[WHAT IS EXPECTED] Nothing but the pictures may be left out. Restate the rest of the entries word for word.
::: DATA EXCERPTS
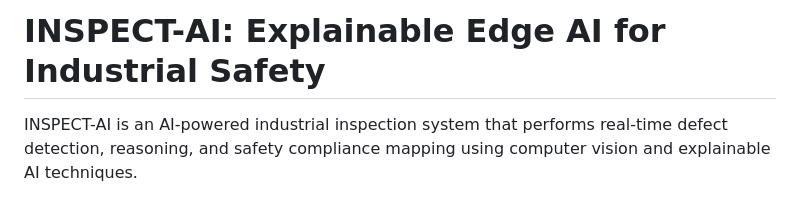
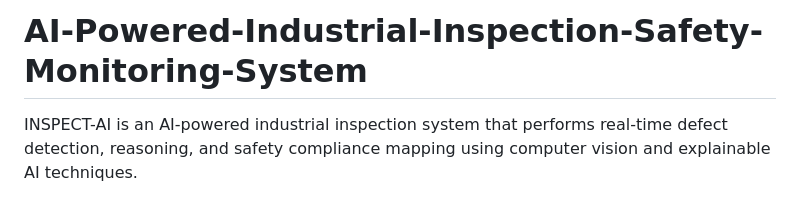
Before and after one commit to NRedits2005/AI-Powered-Industrial-Inspection-Safety-Monitoring-System, a Markdown page: README.md, the part around the change. Drawn GitHub-style.

```diff
--- a/README.md
+++ b/README.md
@@ -1,5 +1,5 @@
 
-# INSPECT-AI: Explainable Edge AI for Industrial Safety
+# AI-Powered-Industrial-Inspection-Safety-Monitoring-System
 
 INSPECT-AI is an AI-powered industrial inspection system that performs real-time defect detection, reasoning, and safety compliance mapping using computer vision and explainable AI techniques.
 
```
::::::
[WRITTEN ANSWER]
Before and after one commit to NRedits2005/AI-Powered-Industrial-Inspection-Safety-Monitoring-System, a Markdown page: README.md, the part around the change. Drawn GitHub-style.

```diff
--- a/README.md
+++ b/README.md
@@ -1,5 +1,5 @@
 
-# INSPECT-AI: Explainable Edge AI for Industrial Safety
+# AI-Powered-Industrial-Inspection-Safety-Monitoring-System
 
 INSPECT-AI is an AI-powered industrial inspection system that performs real-time defect detection, reasoning, and safety compliance mapping using computer vision and explainable AI techniques.
 
```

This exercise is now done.